EXERCISE AIM: Report every line of the records beneath this task that holds the string "materialTypeMapping".

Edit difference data
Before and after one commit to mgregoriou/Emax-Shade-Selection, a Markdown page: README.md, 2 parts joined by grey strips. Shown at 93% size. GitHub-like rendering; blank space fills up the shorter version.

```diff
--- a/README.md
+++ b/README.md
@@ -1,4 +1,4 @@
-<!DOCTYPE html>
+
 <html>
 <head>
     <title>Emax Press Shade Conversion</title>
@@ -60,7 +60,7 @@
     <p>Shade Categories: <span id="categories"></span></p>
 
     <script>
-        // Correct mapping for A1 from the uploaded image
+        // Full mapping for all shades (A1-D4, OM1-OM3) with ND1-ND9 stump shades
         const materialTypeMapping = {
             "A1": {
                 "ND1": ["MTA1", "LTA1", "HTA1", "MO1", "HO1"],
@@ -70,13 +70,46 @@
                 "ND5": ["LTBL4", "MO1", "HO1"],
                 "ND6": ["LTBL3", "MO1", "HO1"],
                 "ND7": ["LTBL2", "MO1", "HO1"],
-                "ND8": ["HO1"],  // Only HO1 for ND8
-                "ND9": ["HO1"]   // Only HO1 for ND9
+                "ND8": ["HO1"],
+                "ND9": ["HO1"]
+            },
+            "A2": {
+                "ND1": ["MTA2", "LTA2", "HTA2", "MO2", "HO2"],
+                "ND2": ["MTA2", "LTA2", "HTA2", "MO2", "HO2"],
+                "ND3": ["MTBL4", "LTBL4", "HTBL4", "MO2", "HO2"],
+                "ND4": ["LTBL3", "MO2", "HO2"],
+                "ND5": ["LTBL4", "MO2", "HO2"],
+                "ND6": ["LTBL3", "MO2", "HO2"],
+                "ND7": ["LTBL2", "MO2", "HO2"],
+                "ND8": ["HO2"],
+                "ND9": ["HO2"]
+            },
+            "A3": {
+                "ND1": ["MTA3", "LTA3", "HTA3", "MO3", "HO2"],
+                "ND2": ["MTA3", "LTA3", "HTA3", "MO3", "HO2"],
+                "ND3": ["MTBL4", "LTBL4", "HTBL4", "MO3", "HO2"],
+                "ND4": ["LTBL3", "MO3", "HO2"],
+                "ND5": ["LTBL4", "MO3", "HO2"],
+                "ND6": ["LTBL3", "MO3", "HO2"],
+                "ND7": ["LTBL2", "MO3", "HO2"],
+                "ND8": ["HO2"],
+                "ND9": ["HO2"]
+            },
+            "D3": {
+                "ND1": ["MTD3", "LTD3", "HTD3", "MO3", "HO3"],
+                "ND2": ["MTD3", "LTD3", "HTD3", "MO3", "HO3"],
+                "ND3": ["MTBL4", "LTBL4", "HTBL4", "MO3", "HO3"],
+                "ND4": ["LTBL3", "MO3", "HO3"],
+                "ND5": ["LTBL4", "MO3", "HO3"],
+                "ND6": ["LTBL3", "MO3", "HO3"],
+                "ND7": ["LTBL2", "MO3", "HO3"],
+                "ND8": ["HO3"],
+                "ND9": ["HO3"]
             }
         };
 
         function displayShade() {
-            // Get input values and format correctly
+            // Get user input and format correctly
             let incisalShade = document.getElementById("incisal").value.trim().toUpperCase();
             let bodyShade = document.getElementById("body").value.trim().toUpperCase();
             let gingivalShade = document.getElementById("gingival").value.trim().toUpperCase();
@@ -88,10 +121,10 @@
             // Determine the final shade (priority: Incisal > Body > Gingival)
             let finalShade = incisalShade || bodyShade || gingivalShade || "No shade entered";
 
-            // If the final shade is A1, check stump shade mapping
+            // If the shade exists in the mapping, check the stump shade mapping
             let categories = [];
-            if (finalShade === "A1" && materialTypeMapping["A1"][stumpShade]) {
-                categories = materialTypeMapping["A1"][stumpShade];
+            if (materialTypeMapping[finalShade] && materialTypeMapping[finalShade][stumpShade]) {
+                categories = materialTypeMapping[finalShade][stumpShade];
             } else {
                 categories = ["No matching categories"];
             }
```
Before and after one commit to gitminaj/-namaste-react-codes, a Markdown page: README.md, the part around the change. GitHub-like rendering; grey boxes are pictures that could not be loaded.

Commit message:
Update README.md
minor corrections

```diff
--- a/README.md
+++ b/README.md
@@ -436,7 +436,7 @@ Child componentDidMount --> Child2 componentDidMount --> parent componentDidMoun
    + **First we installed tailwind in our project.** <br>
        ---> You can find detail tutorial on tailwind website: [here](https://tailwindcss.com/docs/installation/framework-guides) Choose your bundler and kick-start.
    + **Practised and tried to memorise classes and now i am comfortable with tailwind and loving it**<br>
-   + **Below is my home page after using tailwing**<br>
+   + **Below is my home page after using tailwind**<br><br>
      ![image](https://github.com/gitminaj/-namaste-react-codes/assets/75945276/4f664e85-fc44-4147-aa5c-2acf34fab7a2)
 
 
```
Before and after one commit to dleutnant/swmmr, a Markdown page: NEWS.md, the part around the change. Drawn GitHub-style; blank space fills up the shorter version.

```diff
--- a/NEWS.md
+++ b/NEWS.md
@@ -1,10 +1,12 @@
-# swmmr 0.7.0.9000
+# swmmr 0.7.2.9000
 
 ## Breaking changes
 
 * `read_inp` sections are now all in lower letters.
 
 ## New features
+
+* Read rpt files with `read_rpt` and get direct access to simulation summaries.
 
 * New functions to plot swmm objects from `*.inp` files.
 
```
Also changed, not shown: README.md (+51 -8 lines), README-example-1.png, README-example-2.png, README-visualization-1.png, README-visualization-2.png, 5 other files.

SOLUTION BELOW:
         const materialTypeMapping = {
-            if (finalShade === "A1" && materialTypeMapping["A1"][stumpShade]) {
-                categories = materialTypeMapping["A1"][stumpShade];
+            if (materialTypeMapping[finalShade] && materialTypeMapping[finalShade][stumpShade]) {
+                categories = materialTypeMapping[finalShade][stumpShade];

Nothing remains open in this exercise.